* WORK INSTRUCTIONS *
When you come to a picture, pass over it, and set down the entries below exactly.

* RECORDS FOR THIS TASK *
________

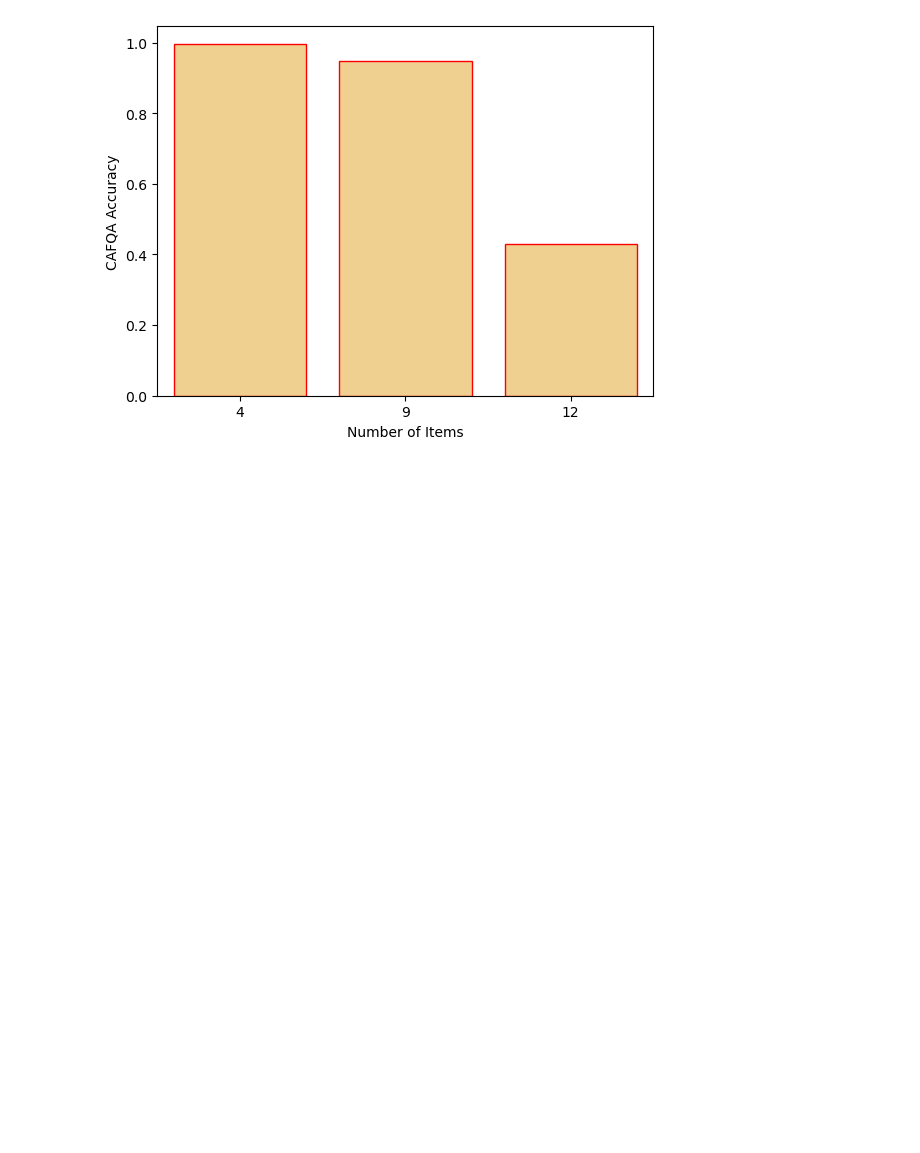
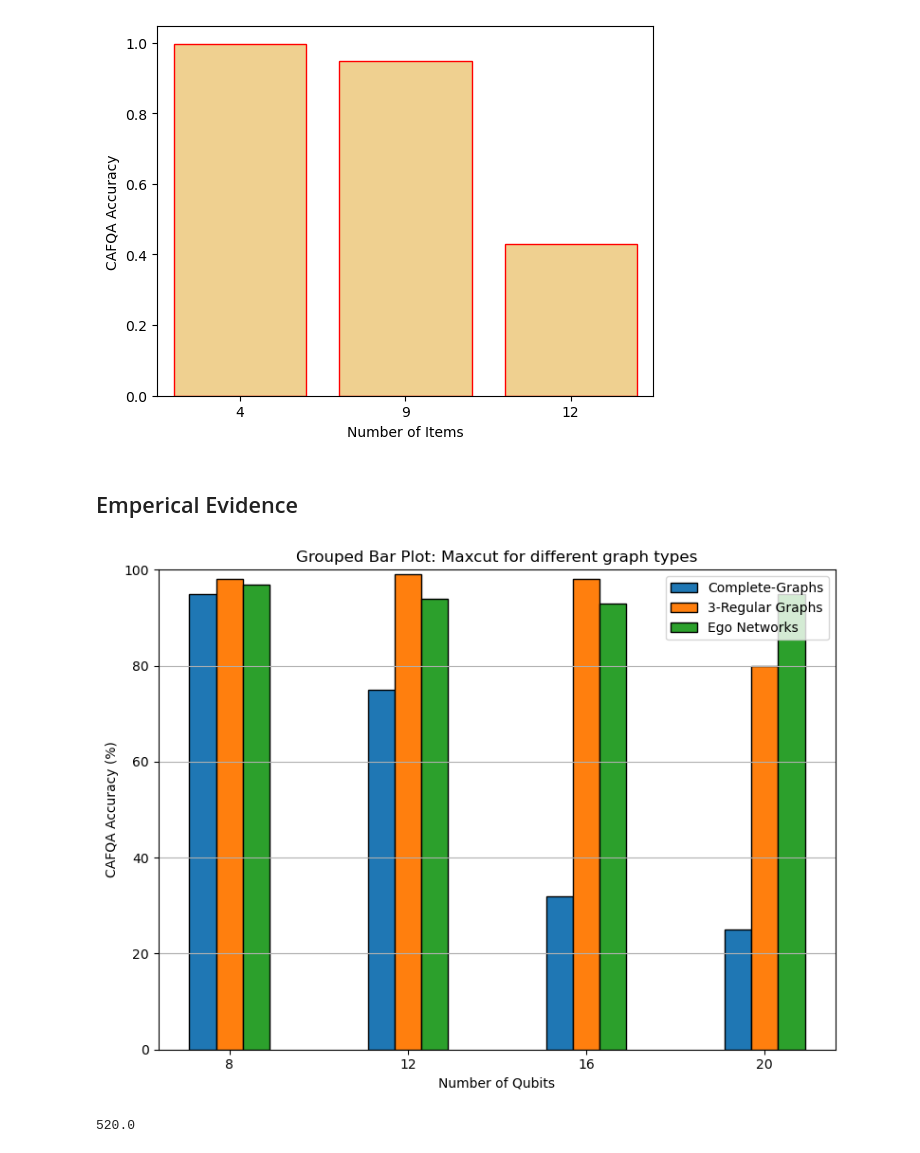
Before and after one commit to d-bharadwaj/SPIQ, a Jupyter notebook: playground_scripts/final_data_analysis.ipynb, the cells around one changed output. Cells and saved outputs as stored; diff of their text form; code cells hidden in the pictures; blank space fills up the shorter version.

```diff
--- a/playground_scripts/final_data_analysis.ipynb
+++ b/playground_scripts/final_data_analysis.ipynb
@@ -622,3 +622,43 @@ sns.barplot(
 [figure]
 <Axes: xlabel='Number of Items', ylabel='CAFQA Accuracy'>
 [figure]
+# %% [markdown]
+## Emperical Evidence
+# %%
+# Example data for 3 bars per qubit size
+num_qubits = [8, 12, 16, 20]
+bar_labels = ['Complete-Graphs', '3-Regular Graphs', 'Ego Networks']
+# Dummy means for illustration; replace with your actual data
+data = [
+    [0.95, 0.75, 0.32, 0.25 ],  # Complete
+    [0.98, 0.99, 0.98, 0.8 ],  # 3_Reg
+    [0.97, 0.94, 0.93, 0.95]   # Ego Networks
+]
+data = np.array(data)  # shape (3, 3)
+
+bar_width = 0.15
+index = np.arange(len(num_qubits))
+
+fig, ax = plt.subplots(figsize=(8, 6))
+for i in range(3):
+    ax.bar(index + (i - 1) * bar_width, data[i], bar_width, label=bar_labels[i],edgecolor='black')
+    ax.set_ylim(0, 1)
+    ax.set_yticks(np.arange(0, 1.1, 0.2))
+    ax.set_yticklabels([f"{int(100*y)}" for y in np.arange(0, 1.1, 0.2)])
+ax.set_xticks(index)
+ax.set_xticklabels(num_qubits)
+ax.set_xlabel('Number of Qubits')
+ax.set_ylabel('CAFQA Accuracy (%)')
+ax.set_title('Grouped Bar Plot: Maxcut for different graph types')
+ax.legend()
+ax.grid(axis='y')
+plt.tight_layout()
+plt.show()
+# %% [output]
+[figure, added]
+# %%
+c10 = -0.5
+c1000 = -260
+(c1000)/(c10)
+# %% [output]
+520.0
```
Also changed, not shown: parts of 10 cells of this notebook, 6 other files.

________

* WRITTEN RESPONSE *
Before and after one commit to d-bharadwaj/SPIQ, a Jupyter notebook: playground_scripts/final_data_analysis.ipynb, the cells around one changed output. Cells and saved outputs as stored; diff of their text form; code cells hidden in the pictures; blank space fills up the shorter version.

```diff
--- a/playground_scripts/final_data_analysis.ipynb
+++ b/playground_scripts/final_data_analysis.ipynb
@@ -622,3 +622,43 @@ sns.barplot(
 [figure]
 <Axes: xlabel='Number of Items', ylabel='CAFQA Accuracy'>
 [figure]
+# %% [markdown]
+## Emperical Evidence
+# %%
+# Example data for 3 bars per qubit size
+num_qubits = [8, 12, 16, 20]
+bar_labels = ['Complete-Graphs', '3-Regular Graphs', 'Ego Networks']
+# Dummy means for illustration; replace with your actual data
+data = [
+    [0.95, 0.75, 0.32, 0.25 ],  # Complete
+    [0.98, 0.99, 0.98, 0.8 ],  # 3_Reg
+    [0.97, 0.94, 0.93, 0.95]   # Ego Networks
+]
+data = np.array(data)  # shape (3, 3)
+
+bar_width = 0.15
+index = np.arange(len(num_qubits))
+
+fig, ax = plt.subplots(figsize=(8, 6))
+for i in range(3):
+    ax.bar(index + (i - 1) * bar_width, data[i], bar_width, label=bar_labels[i],edgecolor='black')
+    ax.set_ylim(0, 1)
+    ax.set_yticks(np.arange(0, 1.1, 0.2))
+    ax.set_yticklabels([f"{int(100*y)}" for y in np.arange(0, 1.1, 0.2)])
+ax.set_xticks(index)
+ax.set_xticklabels(num_qubits)
+ax.set_xlabel('Number of Qubits')
+ax.set_ylabel('CAFQA Accuracy (%)')
+ax.set_title('Grouped Bar Plot: Maxcut for different graph types')
+ax.legend()
+ax.grid(axis='y')
+plt.tight_layout()
+plt.show()
+# %% [output]
+[figure, added]
+# %%
+c10 = -0.5
+c1000 = -260
+(c1000)/(c10)
+# %% [output]
+520.0
```
Also changed, not shown: parts of 10 cells of this notebook, 6 other files.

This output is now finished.